One of the most common misconceptions that we hear in the packaging industry is the assumption that thicker tapes are always the better choice. With so many options out in the market, choosing a packaging tape for your case sealing operation can be a challenge – and making a poor or uniformed choice can attribute to a number of hidden costs. A tape’s thickness does correspond with its grade, but does a thicker tape always equal a better carton seal?

Not necessarily.

“Rightsizing” is a term used to describe the process of evaluating your packaging operation and selecting the right tape grade for your application. For the best results, and to minimize waste, it is important to choose a tape that is an appropriate grade for the job at hand.

Variables like carton size, weight, and your case sealing environment should be considered when choosing a grade of tape – and as any of these factors increases, so should your tape grade (and therefore, thickness).

Thicker packaging tapes are typically called for use in heavy-duty carton sealing applications, such as sealing particularly heavy or large cartons, or taping to a difficult-to-stick-to material. They are also often good choices for more troublesome sealing environments, such as unconditioned spaces or refrigerated processing plants. Because thicker tapes are higher grades, they typically hold up better against extreme temperatures than thinner tapes.

For lighter-duty carton sealing and applications, having a thinner tape of good quality may be an economical choice, as it will still perform well and allow the carton to reach its destination safely, without the extra cost that would be incurred by using a thicker, more expensive tape.

The key is to understand the rigors of your carton sealing operation and the stresses of the supply chain your cartons will be going through when choosing a packaging tape for your needs. While a thicker tape may appear to be the better choice, the costs of paying for that product when a thinner tape would suffice add up quickly. Each tape grade has an application in which it is the best tool for the job – and thicker is not always better.

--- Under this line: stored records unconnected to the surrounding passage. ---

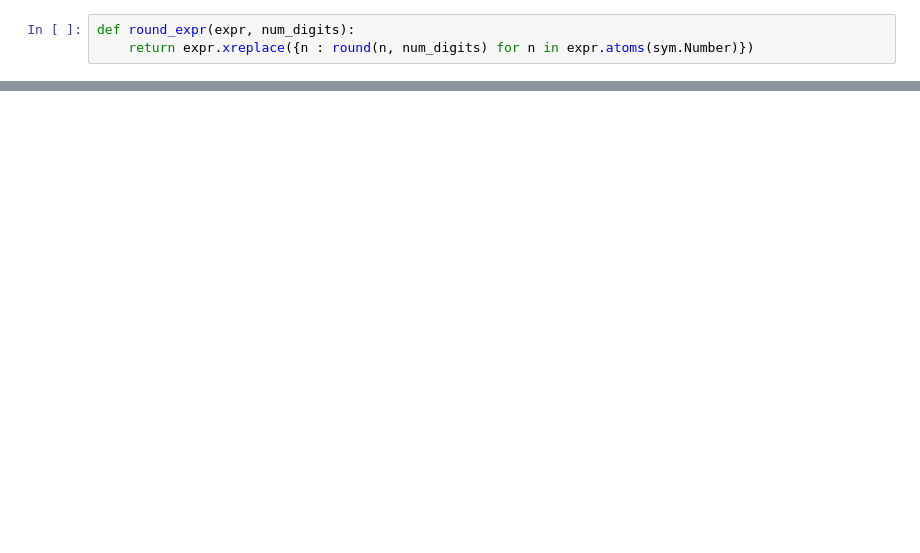
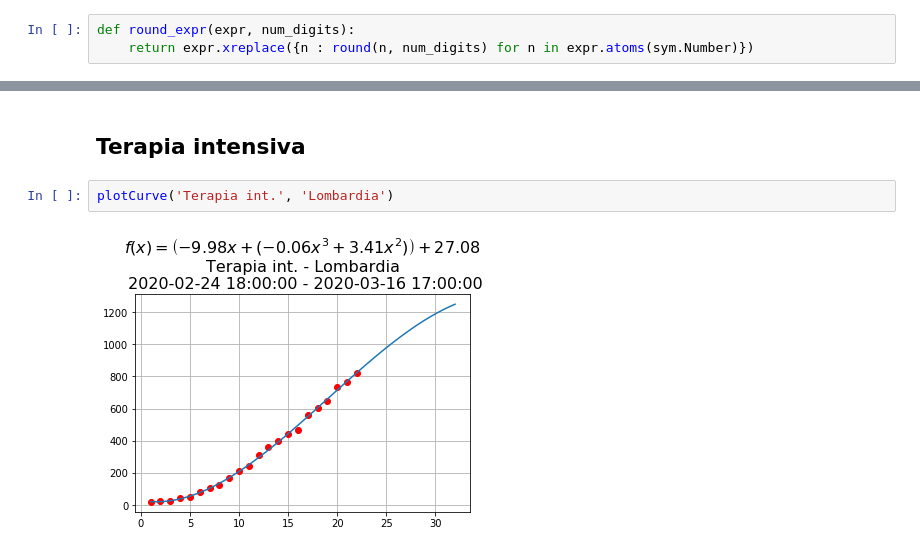
Before and after one commit to trianam/covidFit, a Jupyter notebook: fit.ipynb, the cells around one changed output, grey strips where cells are left out. Saved outputs shown, nothing was run; the diff lists cells and outputs as text; blank space fills up the shorter version.

```diff
--- a/fit.ipynb
+++ b/fit.ipynb
@@ -53,0 +88,6 @@ plotCurve('Ospedalizzati')
+# %% [markdown]
+## Terapia intensiva
+# %%
+plotCurve('Terapia int.', 'Lombardia')
+# %% [output]
+[figure, added]
```
Also changed, not shown: parts of 18 cells of this notebook.
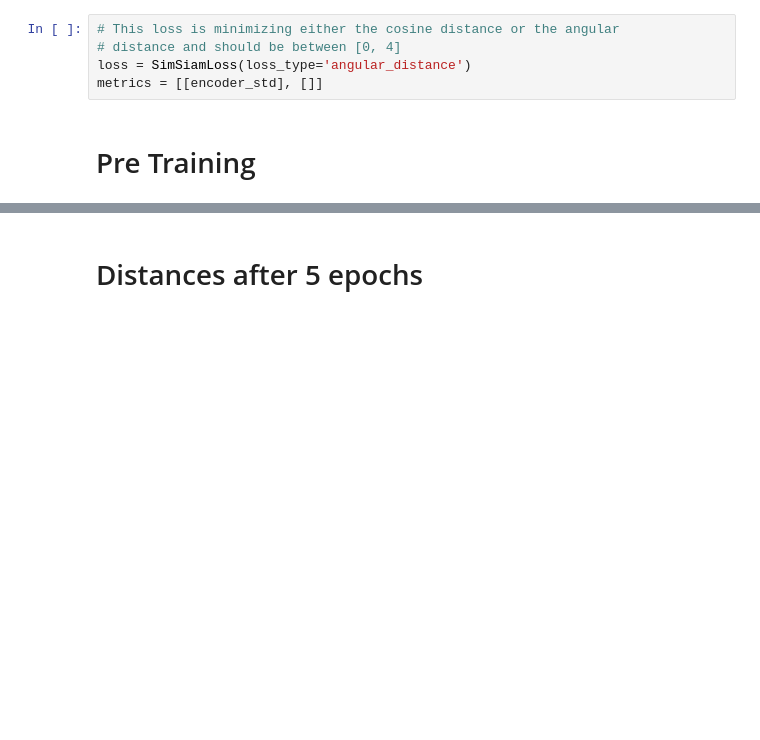
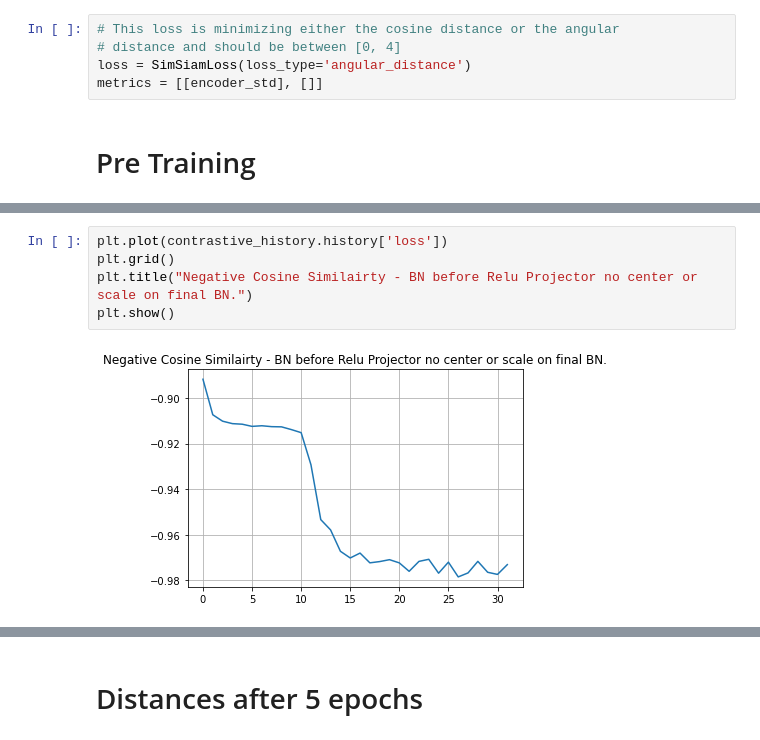
Before and after one commit to tensorflow/similarity, a Jupyter notebook: examples/unsupervised_hello_world.ipynb, the cells around one changed output, grey strips where cells are left out. Saved outputs shown, nothing was run; the diff lists cells and outputs as text; blank space fills up the shorter version.

```diff
--- a/examples/unsupervised_hello_world.ipynb
+++ b/examples/unsupervised_hello_world.ipynb
@@ -240,0 +216,7 @@ Epoch 19/200
+# %%
+plt.plot(contrastive_history.history['loss'])
+plt.grid()
+plt.title("Negative Cosine Similairty - BN before Relu Projector no center or scale on final BN.")
+plt.show()
+# %% [output]
+[figure, added]
```
Also changed, not shown: parts of 26 cells of this notebook.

Need to rightsize your packaging tape? Find a tape at Shurtape.com.